NeuroMetrix Inc. (NSDQ:NURO) took a pasting during the second quarter, as sales plunged 43.0 percent and net losses widened by 151.0 percent, forcing the nerve testing equipment maker to lay off 25 workers, reorganize its sales force and table the development of its Ascend anesthesia device.
The Waltham, Mass.-based firm reported net losses of $4.5 million, or 20 cents per share, on sales of $3.9 million during the three months ended June 30. That compares with net losses of $1.8 million, or 13 cents per share, on sales of $6.8 million during Q2 2009.
NeuroMetrix said changes by the Centers for Medicare and Medicaid Services to the reimbursement code for nerve conduction studies continued to bedevil its top line. The change caused a 22 percent reduction in the average selling price for the electrodes used with its equipment and a 25 percent reduction in the number of electrodes sold. Sales of consumables like the electrodes accounted for 87 percent of total revenues during the second quarter.
The poor results prompted NeuroMetrix to lay off 25 workers — a quarter of its workforce — during the period and make other restructuring moves aimed at saving about $2.5 million a year.
President and CEO Shai Gozani, calling the results "not satisfactory" in prepared remarks, said the company will also bolster its direct sales force with 25 independent sales reps and adding regional distributors to cover its orthopedic and specialty markets.
" The transition to a hybrid direct/distribution model is underway and will continue in the third and fourth quarters," Gozani said.
NeuroMetrix is also narrowing its product development pipeline, he said, modifying its Advance nerve conduction and invasive electromyography device to make it more attractive to the physician office market.
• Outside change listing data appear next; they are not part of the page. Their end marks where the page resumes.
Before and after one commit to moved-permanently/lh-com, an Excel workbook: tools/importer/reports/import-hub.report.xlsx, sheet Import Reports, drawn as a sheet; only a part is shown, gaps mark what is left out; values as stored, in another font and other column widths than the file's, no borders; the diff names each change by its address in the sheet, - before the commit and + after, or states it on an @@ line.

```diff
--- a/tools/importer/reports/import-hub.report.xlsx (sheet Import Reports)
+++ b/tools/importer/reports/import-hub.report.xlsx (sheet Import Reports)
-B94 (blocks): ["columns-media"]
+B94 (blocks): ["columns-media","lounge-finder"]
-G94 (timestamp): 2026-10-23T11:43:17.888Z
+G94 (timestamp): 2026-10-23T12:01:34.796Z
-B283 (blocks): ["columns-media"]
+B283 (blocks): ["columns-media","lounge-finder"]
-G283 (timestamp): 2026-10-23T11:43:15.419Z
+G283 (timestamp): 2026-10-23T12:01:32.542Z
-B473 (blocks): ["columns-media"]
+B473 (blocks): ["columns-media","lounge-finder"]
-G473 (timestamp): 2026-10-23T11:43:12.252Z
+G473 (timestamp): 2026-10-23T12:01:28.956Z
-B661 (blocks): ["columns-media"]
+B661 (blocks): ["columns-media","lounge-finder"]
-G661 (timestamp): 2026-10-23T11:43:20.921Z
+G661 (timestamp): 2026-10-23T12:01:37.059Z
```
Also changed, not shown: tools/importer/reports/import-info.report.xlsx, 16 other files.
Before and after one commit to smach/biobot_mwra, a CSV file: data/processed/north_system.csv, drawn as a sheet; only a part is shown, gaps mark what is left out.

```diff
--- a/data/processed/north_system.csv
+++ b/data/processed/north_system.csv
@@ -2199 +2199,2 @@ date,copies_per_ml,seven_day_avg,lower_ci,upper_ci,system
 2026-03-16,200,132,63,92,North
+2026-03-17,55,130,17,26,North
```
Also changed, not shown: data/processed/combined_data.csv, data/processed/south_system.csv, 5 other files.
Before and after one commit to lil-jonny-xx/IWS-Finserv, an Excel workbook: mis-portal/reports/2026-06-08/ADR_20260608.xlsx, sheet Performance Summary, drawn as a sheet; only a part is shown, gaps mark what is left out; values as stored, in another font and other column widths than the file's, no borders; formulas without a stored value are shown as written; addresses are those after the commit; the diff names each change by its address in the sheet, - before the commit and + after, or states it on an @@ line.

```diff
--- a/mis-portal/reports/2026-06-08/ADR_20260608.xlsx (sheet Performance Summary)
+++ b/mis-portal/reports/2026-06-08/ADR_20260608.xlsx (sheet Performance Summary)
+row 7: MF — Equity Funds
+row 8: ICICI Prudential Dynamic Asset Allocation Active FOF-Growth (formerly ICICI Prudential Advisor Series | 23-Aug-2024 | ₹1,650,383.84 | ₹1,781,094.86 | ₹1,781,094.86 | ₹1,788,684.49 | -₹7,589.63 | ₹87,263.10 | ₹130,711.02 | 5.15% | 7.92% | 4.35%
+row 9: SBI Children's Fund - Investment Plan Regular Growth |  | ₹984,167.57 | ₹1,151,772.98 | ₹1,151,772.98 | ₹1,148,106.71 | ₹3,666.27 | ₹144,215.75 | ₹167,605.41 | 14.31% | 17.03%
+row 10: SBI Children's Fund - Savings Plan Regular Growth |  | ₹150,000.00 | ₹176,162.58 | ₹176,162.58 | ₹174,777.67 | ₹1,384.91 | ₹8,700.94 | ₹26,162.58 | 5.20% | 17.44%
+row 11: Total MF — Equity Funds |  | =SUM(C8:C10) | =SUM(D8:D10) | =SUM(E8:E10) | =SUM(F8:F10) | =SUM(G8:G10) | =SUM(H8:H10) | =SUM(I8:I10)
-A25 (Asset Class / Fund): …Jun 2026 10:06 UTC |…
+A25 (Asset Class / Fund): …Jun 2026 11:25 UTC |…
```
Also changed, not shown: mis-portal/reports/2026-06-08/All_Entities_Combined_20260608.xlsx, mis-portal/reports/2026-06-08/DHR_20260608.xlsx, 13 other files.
Development of the Ascend device for nerve injections and regional anesthesia will be "de-emphasized in the near term," Gozani said.
In addition to the physician office market, NeuroMetrix will look to boost its footprint in the market for diagnosing large fiber diabetic peripheral neuropathy, he said.
Calling nerve conduction studies the "gold standard" for detecting DPN, Gozani said cost and limited access have limited utilization of NCS for wide-spread screening, "which is essential for early detection of DPN and prevention of its complications, such as foot ulcers."
"We believe that a rapid, low-cost, point-of-care test for DPN represents an attractive U.S. and international market opportunity. We have made development of a low cost version of NC-stat and a low cost disposable electrode for this application an R&D priority. Assuming that we reach our project milestones, we believe we have the capability to launch this product in the U.S. and several international markets in the second half of 2011," he said.
NeuroMetrix shares were down nearly 4 percent, to 40 cents, in early morning trading.